The Soviet Union comprehensively governed the mobility of its citizens by barring emigration and strictly regulating internal migration. In the aftermath of the Soviet collapse, the constitution and laws of the new Russian Federation appeared to herald a complete break with the repressiveness of the previous government. Russian law now proclaims the right of Russian citizens and residents to move around their country freely.
This book examines how and why this post-Soviet legal promise of internal freedom of movement has been undermined in practice by both federal and regional policies. It thereby adds a new dimension to scholarly understanding of the nature of rights, citizenship, and law enforcement in contemporary Russia.
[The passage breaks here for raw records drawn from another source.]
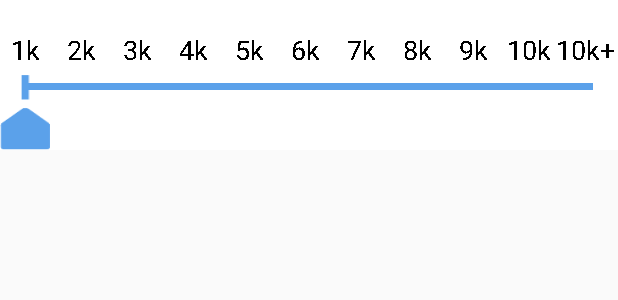
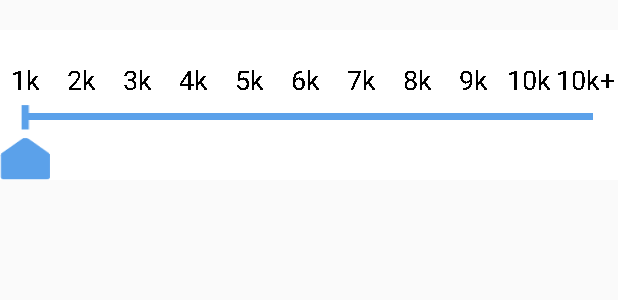
Before and after one commit to qianglifei/CustomViewDemo, an Android app: the layout pop.xml on its own in the app's theme, with its tools: preview values and no code run, on a phone screen of 412 x 824 dp. Shown: the top 300 px of the screen. Run offline under Robolectric (Android 15) with nearby library versions, the phone set to English and light mode, and no system bars.

Commit message:
bug解决

```diff
--- a/app/src/main/res/layout/pop.xml
+++ b/app/src/main/res/layout/pop.xml
@@ -1,14 +1,12 @@
 <?xml version="1.0" encoding="utf-8"?>
-<android.support.constraint.ConstraintLayout xmlns:android="http://schemas.android.com/apk/res/android"
+<LinearLayout xmlns:android="http://schemas.android.com/apk/res/android"
     android:layout_width="match_parent"
-    android:layout_height="match_parent"
-    xmlns:custom="http://schemas.android.com/apk/res-auto">
+    android:layout_height="match_parent">
 
     <com.moible.qlf.customviewdemo.doubleseekbar.DoubleSeekBar
         android:id="@+id/doubleSeek"
         android:layout_width="match_parent"
         android:layout_height="100dp"
         android:layout_marginTop="20dp"
-        android:background="@color/colorAccent"
-        />
-</android.support.constraint.ConstraintLayout>
+        android:background="@color/colorAccent" />
+</LinearLayout>
```
Also changed, not shown: app/src/main/java/com/moible/qlf/customviewdemo/MainActivity.java (+19 -15 lines), app/src/main/java/com/moible/qlf/customviewdemo/doubleseekbar/DoubleSeekBar.java (+35 -11 lines), app/src/main/res/layout/activity_main.xml (+8 -2 lines).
Most contemporary works focus on the attempts of developed Northern countries to regulate migration from the global South to the global North: here Matthew Light examines the restriction of migration within Soviet and post-Soviet Russia, providing a comprehensive view into an area rarely explored within migration scholarship.
Fragile Migration Rights develops a comprehensive theoretical framework to analyse this complex subject. It is essential reading for students and academics from a range of disciplines including criminology, human rights, migration studies, and political science.
|Publisher:||Taylor & Francis|
|Series:||Routledge Studies in Criminal Justice, Borders and Citizenship Series|
|Product dimensions:||6.25(w) x 9.25(h) x 0.70(d)|
About the Author
Matthew Light is Associate Professor of Criminology and Sociolegal Studies at the University of Toronto, Canada.
Table of Contents
1. Introduction 2. Migration Controls in the Soviet Union 3. Post-Soviet Migration Trends and Policies 4. Migration Controls in Contemporary Moscow 5. Belgorod Oblast 6. Krasnodar and Stavropol 7. Migration Policy in Russia Since 2006 8. Russian Migration Policy in Comparative Perspective